Could you show each line of the records that contains the word "click"?

Version comparison data:
# # # # #

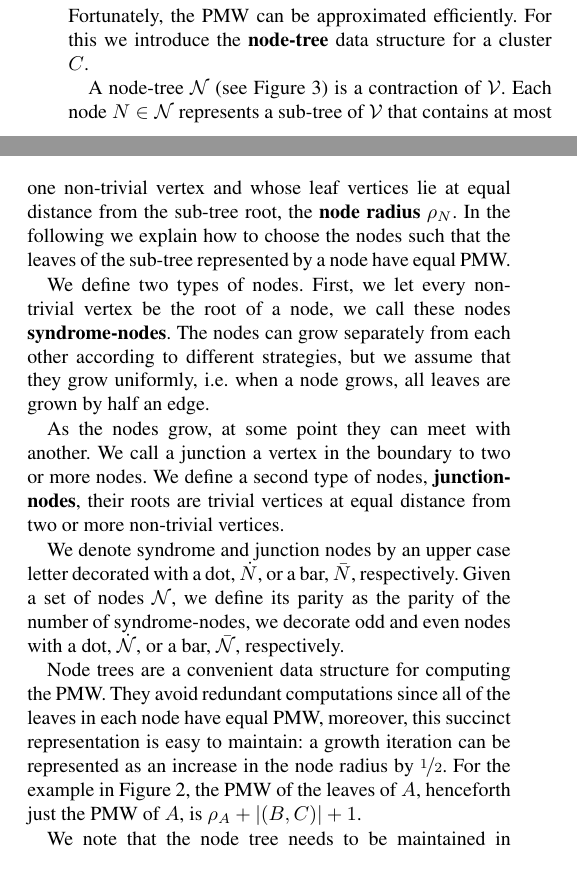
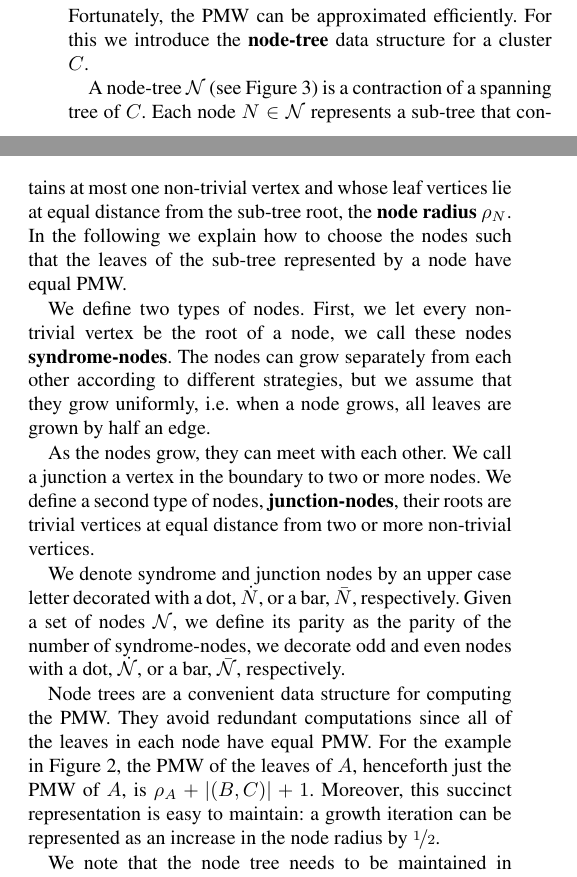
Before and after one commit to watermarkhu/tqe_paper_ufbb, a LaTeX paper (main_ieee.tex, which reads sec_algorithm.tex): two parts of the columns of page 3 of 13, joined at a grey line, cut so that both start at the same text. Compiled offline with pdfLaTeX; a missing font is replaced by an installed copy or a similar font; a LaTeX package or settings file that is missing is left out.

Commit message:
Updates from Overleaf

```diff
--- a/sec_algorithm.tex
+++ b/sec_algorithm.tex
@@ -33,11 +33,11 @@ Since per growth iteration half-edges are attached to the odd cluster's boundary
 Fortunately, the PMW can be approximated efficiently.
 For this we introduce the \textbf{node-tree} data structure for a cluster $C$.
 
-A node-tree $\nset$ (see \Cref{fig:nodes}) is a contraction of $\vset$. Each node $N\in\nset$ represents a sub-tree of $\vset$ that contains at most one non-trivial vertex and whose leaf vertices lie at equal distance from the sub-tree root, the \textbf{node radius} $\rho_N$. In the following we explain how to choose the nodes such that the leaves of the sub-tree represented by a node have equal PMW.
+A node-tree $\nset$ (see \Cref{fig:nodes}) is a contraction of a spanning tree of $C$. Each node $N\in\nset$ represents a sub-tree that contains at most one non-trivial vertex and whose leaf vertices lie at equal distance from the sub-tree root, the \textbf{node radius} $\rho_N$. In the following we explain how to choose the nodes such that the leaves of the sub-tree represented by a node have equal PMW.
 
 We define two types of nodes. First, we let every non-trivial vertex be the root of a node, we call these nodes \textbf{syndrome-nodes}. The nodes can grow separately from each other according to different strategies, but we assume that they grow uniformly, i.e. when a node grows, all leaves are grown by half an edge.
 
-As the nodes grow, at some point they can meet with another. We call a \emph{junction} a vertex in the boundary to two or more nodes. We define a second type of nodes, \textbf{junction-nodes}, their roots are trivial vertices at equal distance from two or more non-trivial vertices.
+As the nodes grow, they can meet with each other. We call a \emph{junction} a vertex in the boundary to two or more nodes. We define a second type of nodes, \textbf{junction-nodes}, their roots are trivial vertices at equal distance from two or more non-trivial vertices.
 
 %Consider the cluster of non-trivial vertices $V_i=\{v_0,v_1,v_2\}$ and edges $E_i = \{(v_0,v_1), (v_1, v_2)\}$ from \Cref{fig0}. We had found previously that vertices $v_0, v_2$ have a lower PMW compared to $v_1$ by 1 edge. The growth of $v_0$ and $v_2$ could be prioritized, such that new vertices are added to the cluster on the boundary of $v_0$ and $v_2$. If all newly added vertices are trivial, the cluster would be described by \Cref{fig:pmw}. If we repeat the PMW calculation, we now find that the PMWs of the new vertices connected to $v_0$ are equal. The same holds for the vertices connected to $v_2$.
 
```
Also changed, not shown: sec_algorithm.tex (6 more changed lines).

# # # # #

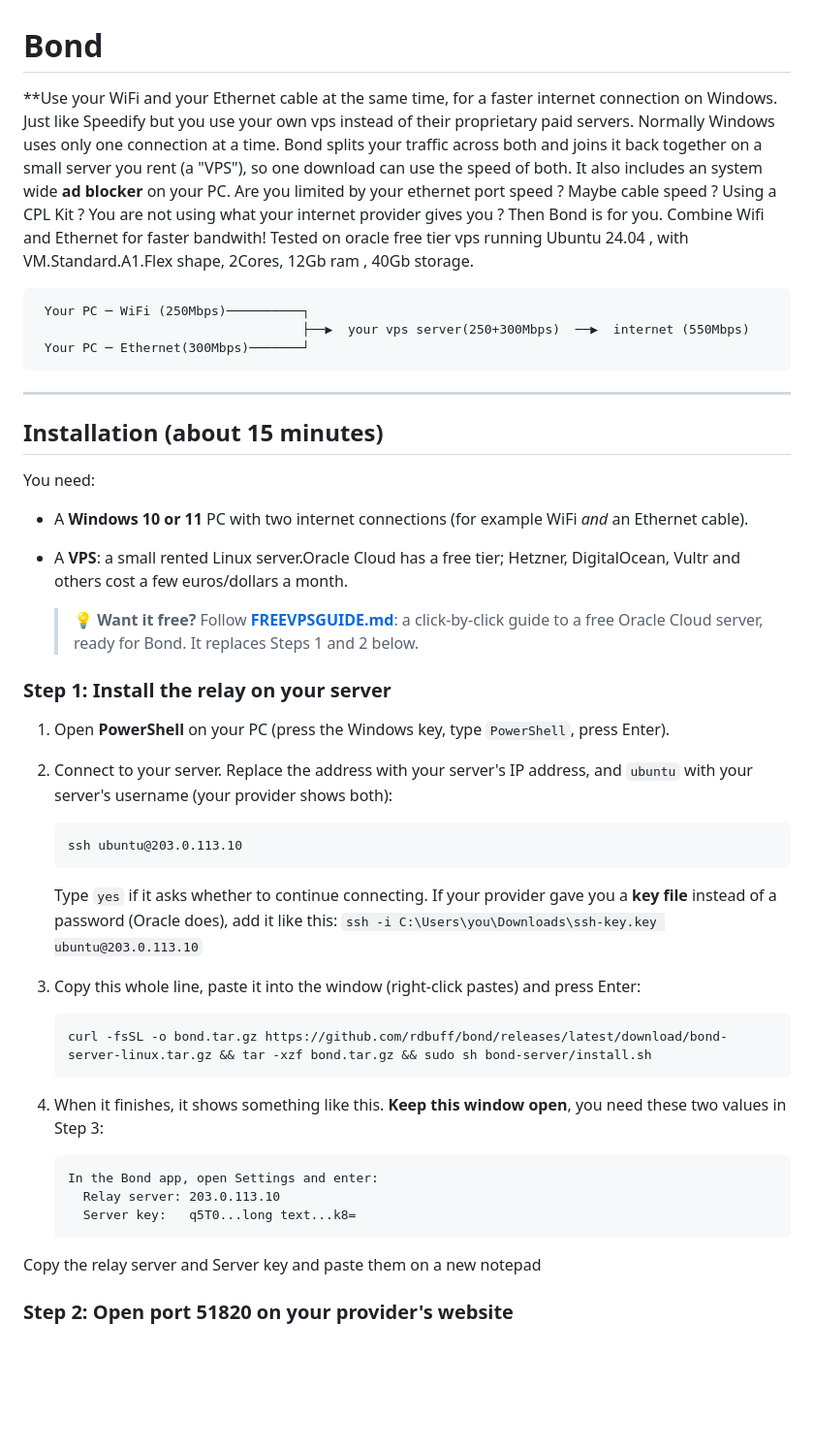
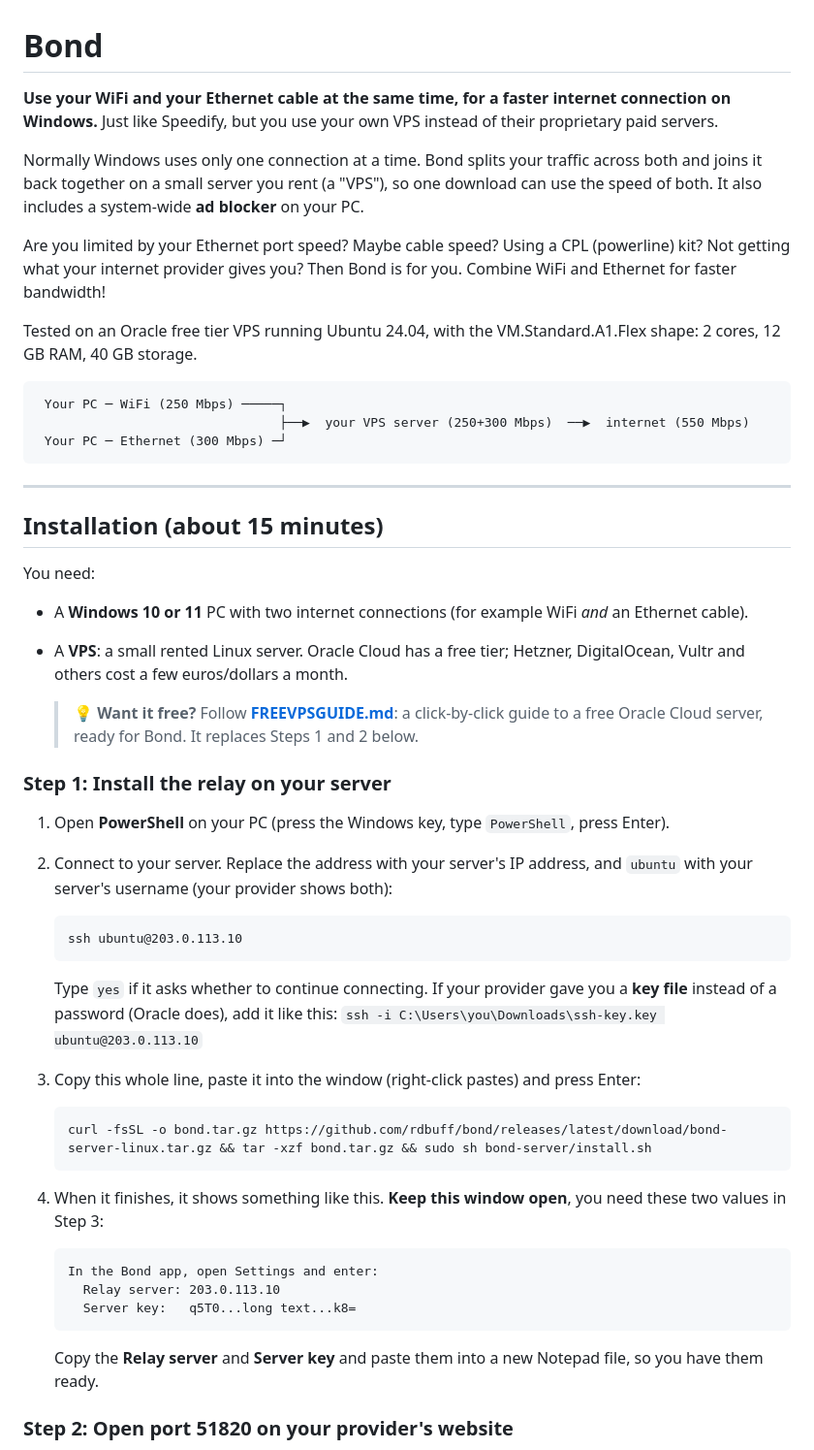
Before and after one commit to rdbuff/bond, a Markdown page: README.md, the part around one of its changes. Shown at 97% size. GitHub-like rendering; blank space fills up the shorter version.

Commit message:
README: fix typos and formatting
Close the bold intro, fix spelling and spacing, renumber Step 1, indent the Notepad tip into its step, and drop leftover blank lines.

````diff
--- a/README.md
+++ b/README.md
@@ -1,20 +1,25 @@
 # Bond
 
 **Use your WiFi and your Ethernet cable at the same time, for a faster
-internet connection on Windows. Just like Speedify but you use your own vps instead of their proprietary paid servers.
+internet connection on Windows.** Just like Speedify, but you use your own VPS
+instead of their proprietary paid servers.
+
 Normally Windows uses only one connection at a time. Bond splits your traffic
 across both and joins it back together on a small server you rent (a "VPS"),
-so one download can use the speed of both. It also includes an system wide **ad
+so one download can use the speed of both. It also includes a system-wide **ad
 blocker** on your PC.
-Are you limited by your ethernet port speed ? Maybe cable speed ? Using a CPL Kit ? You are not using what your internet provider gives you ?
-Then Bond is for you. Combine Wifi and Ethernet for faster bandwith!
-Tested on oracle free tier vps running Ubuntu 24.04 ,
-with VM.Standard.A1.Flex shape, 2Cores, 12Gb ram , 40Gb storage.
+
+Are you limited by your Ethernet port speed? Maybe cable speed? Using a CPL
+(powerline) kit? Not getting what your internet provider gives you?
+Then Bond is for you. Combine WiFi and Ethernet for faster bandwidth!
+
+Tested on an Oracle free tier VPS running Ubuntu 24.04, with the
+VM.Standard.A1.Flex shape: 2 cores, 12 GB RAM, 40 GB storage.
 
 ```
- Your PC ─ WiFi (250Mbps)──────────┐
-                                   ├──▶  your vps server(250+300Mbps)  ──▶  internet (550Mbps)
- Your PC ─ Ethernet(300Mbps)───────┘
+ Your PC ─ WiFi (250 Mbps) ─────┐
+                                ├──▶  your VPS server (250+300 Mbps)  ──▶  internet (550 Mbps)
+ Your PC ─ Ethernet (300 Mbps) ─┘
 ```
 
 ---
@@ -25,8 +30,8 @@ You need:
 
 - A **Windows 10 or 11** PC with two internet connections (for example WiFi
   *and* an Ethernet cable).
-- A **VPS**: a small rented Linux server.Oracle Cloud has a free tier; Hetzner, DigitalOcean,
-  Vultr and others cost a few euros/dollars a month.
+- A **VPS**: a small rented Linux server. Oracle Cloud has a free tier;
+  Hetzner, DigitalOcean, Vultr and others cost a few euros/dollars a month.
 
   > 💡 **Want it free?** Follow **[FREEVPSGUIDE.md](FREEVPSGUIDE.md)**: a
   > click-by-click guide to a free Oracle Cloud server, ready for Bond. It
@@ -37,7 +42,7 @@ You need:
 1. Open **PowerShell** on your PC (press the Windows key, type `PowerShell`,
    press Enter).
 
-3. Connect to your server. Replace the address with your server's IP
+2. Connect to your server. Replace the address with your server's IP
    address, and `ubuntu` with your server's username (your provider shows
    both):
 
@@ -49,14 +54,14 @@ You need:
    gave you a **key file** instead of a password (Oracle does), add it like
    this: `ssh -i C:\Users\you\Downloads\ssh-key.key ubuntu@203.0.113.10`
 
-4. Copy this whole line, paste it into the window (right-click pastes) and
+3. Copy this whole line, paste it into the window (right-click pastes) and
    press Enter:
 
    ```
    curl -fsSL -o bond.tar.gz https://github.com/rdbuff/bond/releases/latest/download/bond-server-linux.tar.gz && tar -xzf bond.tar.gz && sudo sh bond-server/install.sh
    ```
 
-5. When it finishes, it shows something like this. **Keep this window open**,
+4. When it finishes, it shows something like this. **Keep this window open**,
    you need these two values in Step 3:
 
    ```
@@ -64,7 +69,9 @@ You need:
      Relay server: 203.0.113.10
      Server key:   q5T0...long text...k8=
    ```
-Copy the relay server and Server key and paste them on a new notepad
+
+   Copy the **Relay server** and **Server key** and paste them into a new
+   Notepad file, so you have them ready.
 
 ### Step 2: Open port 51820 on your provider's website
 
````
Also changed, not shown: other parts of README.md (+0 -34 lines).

# # # # #

RESPONSE BOX |
   > click-by-click guide to a free Oracle Cloud server, ready for Bond. It
-4. Copy this whole line, paste it into the window (right-click pastes) and
+3. Copy this whole line, paste it into the window (right-click pastes) and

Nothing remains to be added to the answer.